S. American leaders aim for trade pact

S. American leaders aim for trade pact

Mercosur and the Andean Pact, the two largest economic blocs in South America, have reached an agreement to negotiate a trade agreement that would eliminate tariffs between the two regions. "We've knocked down the barriers to regional trade,'' Argentina's deputy foreign minister Martin Redrado said in a statement.

Representatives of Argentina and Brazil have agreed on the basics for an agenda that will be implemented over the next six months when Brazil chairs Mercosur, the South American economic bloc. "We want something on the line of the European Economic Community model, a South American union eventually larger than the EC, but which we are determined to launch during the pro tempore chair of President [Luiz Inacio] Lula [da Silva]", said former Argentine president Eduardo Duhalde.

According to Duhalde, the project will involve the following countries: Mercosur's four permanent members of Argentina, Brazil, Paraguay and Uruguay; Mercosur associate member Chile; and the Andean Community countries -- Bolivia, Peru, Ecuador, Colombia and Venezuela. Preliminary negotiations between the two groups have been going on since 2001.

Brazilian and Argentine leaders said Mercosur expects to implement a "golden clause" to facilitate faster integration for those countries willing to advance, without hindering the rest. It will also establish a Structural Fund with $100 million to provide support for the weakest Mercosur economies. A 0.1 percent levy on all Mercosur internal and external transactions would help finance the fund.

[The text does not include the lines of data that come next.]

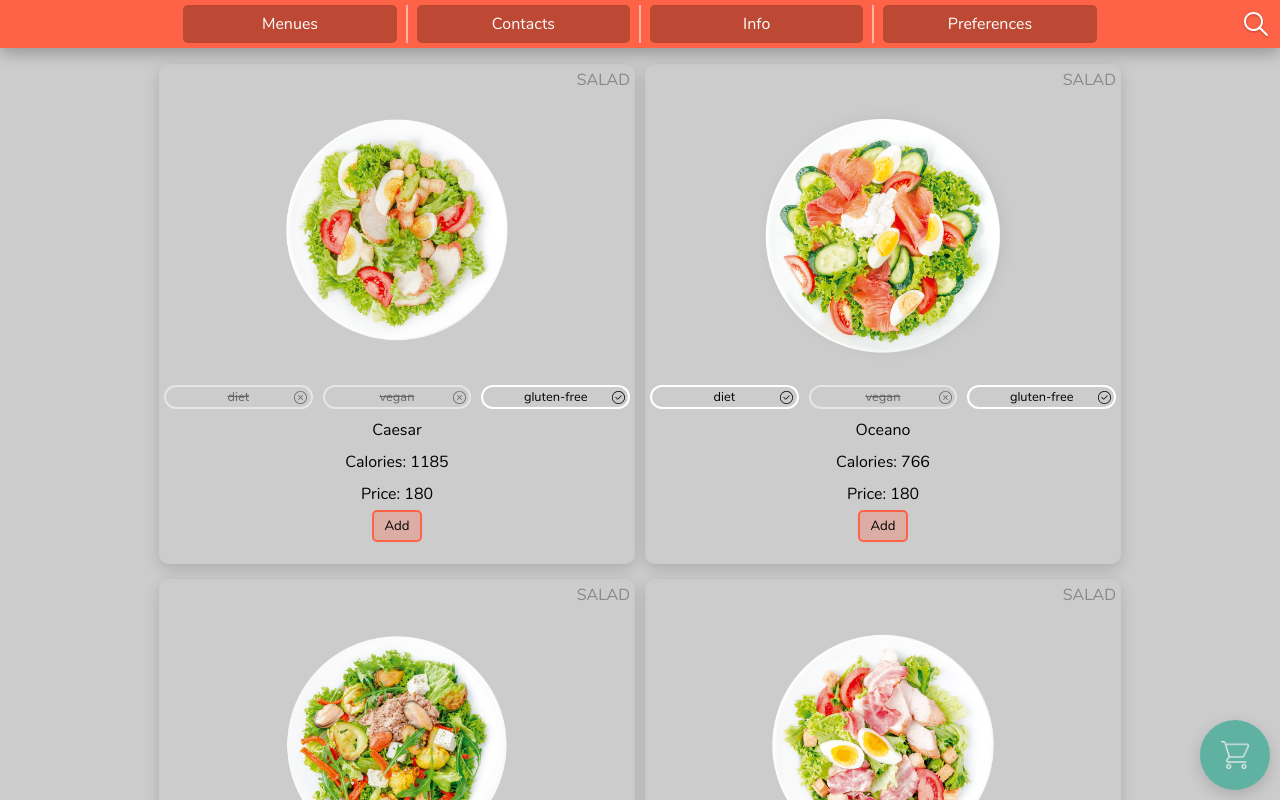
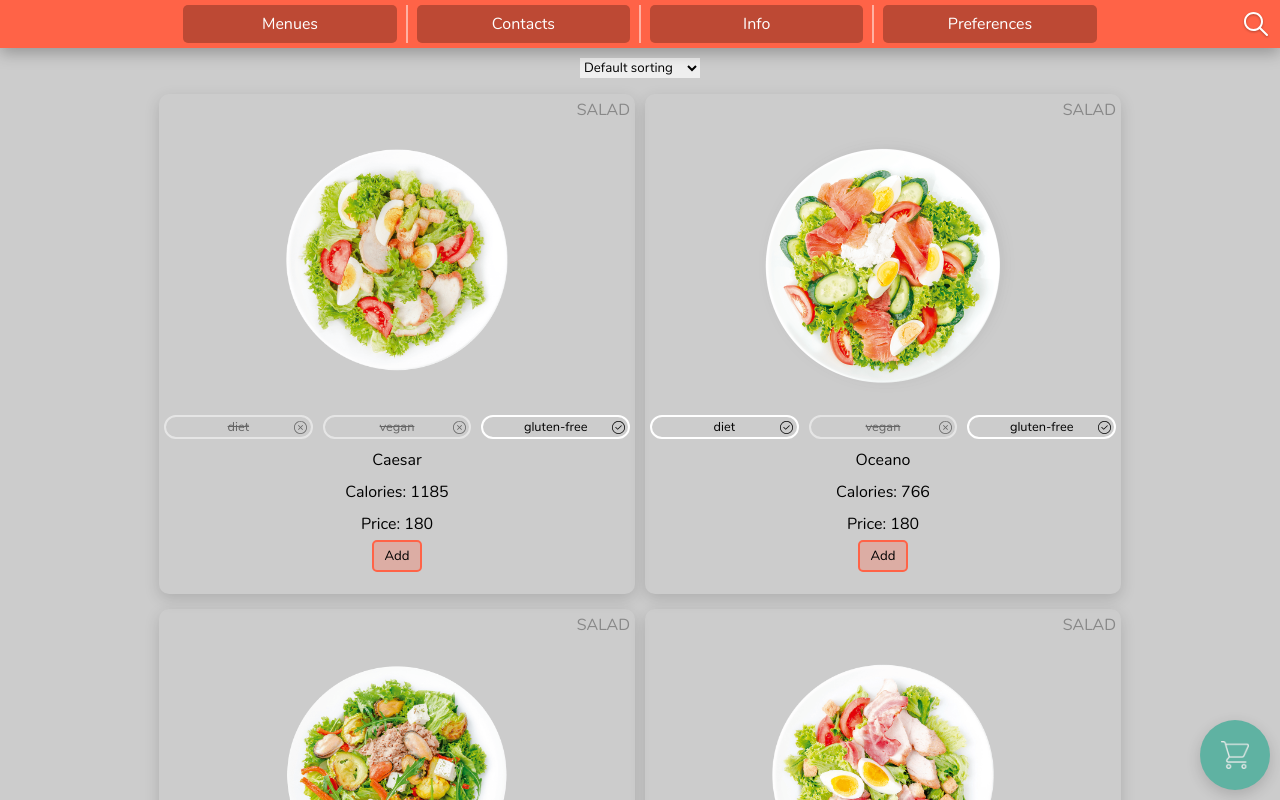
Before and after one commit to FrogRider/fe_final, a React (Create React App) app: page /create_menu in a window 1280 px wide. Shown: the top 800 px of the page. Built offline with nearby package versions, Linux system fonts and the light colour scheme.

Commit message:
sorting by name and by price implemented

```diff
--- a/src/components/createMenu/css/media.scss
+++ b/src/components/createMenu/css/media.scss
@@ -19,4 +19,8 @@
       padding-top: 0;
     }
   }
+
+  .sort {
+    top: 10px;
+  }
 }
--- a/src/components/createMenu/css/menues.scss
+++ b/src/components/createMenu/css/menues.scss
@@ -1,5 +1,6 @@
 @import '../../../globalStyles/colors.scss';
 @import './emptyMenu.scss';
+@import './sort.scss';
 
 .card {
   // border: 2px solid rgb(136, 136, 136);
@@ -98,6 +99,7 @@ button {
   grid-column-gap: 10px;
   grid-row-gap: 15px;
   margin-bottom: 70px;
+  margin-top: 30px;
 }
 
 .menuButton {
--- /dev/null
+++ b/src/components/createMenu/css/sort.scss
@@ -0,0 +1,17 @@
+.sort {
+  position: absolute;
+  display: flex;
+  justify-content: center;
+  text-align: center;
+  top: calc(3em + 10px);
+  right: 50%;
+  transform: translateX(50%);
+  background: #fff;
+  border-radius: 5px;
+
+  & select {
+    border: none;
+    outline: none;
+
+  }
+}
--- a/src/components/createMenu/subComponents/CreateMenu.js
+++ b/src/components/createMenu/subComponents/CreateMenu.js
@@ -2,7 +2,8 @@ import React from 'react';
 import state from '../../state/someState';
 import Service from '../../serviceFuncs';
 import Pagination from './paginationController';
-import Render from './renderMenu'
+import Render from './renderMenu';
+import Sort from './sort'
 // import '../css/menues.scss';
 
 class CreateMenu extends React.Component {
@@ -12,17 +13,20 @@ class CreateMenu extends React.Component {
       meals: [],
       curentPageContent: [],
       pageNumber: 0,
-      pagesSum: 0
+      pagesSum: 0,
+      sortType: 'default'
     };
-    this.changePage = this.changePage.bind(this)
+    this.changePage = this.changePage.bind(this);
+    // this.sortContent = this.sortContent.bind(this);
   }
 
   update = () => {
-    let perPage = state['prefs']['pagination'];
     Service.prepareData().then(res => {
+      Service.sortByType(res, this.state['sortType'])
+      let perPage = state['prefs']['pagination'];
       this.setState({
         pagesSum: Math.ceil(res.length / perPage),
-        meals: res,
+        meals: true ? res : 0,
         curentPageContent: res.splice(
           perPage * this.state['pageNumber'],
           perPage
@@ -34,25 +38,33 @@ class CreateMenu extends React.Component {
   componentDidMount() {
     this.setState({ pageNumber: Service.getPage() });
     this.update();
-
   }
 
-  changePage(i){
+  changePage(i) {
     this.setState({ pageNumber: i });
+    this.update();
+  }
+
+  handleSort(event) {
+    // this.sortContent(event.target.value);
+    console.log(event.target.value)
+    this.setState({sortType:event.target.value})
     this.update()
   }
 
   render() {
-    let changePage = this.changePage
+    let changePage = this.changePage;
+    let handleSort = this.handleSort;
     return (
       <div className="dishesContainer">
+
         <Render items={this.state['curentPageContent']} />
         <Pagination
           changePage={changePage.bind(this)} //func that changes curent page
           curent={this.state['pageNumber']}
           pagesQuantity={this.state['pagesSum']}
-
-          />
+        />
+        <Sort val={this.state['sortType']} changeSortType={handleSort.bind(this)}/>
       </div>
     );
   }
--- /dev/null
+++ b/src/components/createMenu/subComponents/sort.js
@@ -0,0 +1,17 @@
+import React from 'react';
+
+const Sort = props => {
+  return (
+    <div className="sort">
+      <select value={props.val} onChange={props.changeSortType}>
+        <option value="def">Default sorting</option>
+        <option value="priceLowHigh">Price low to high</option>
+        <option value="priceHighLow">Price high to low</option>
+        <option value="nameAB">Name A to B</option>
+        <option value="nameBA">Name B to A</option>
+      </select>
+    </div>
+  );
+};
+
+export default Sort;
--- a/src/components/serviceFuncs/index.js
+++ b/src/components/serviceFuncs/index.js
@@ -19,7 +19,7 @@ class Services {
     return split.join('');
   };
 
-  resetKitchens = () => localStorage.setItem('settings', JSON.stringify([]));;
+  resetKitchens = () => localStorage.setItem('settings', JSON.stringify([]));
 
   switchKitchen = k => {
     let data = localStorage.getItem('settings');
@@ -115,6 +115,21 @@ class Services {
 
   getWeekDay = () => new Date(Date.now()).getDay();
 
+  sortByType = (data, type = 'other') => {
+    switch (type) {
+      case 'priceLowHigh':
+        return data.sort((a, b) => a['price'] - b['price']);
+      case 'priceHighLow':
+        return data.sort((a, b) => b['price'] - a['price']);
+      case 'nameAB':
+        return data.sort((a, b) => a['name'].localeCompare(b['name']));
+      case 'nameBA':
+        return data.sort((a, b) => b['name'].localeCompare(a['name']));
+      default:
+        return data;
+    }
+  };
+
   async prepareData() {
     let updatedMeals; //final filtered data goes here
     //get dishes from json
```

"It's similar to what Germany and France did to support weaker members such as Spain, Greece and Portugal. In this case, Uruguay and Paraguay would be the immediate beneficiaries," said Duhalde.

-- Alan Field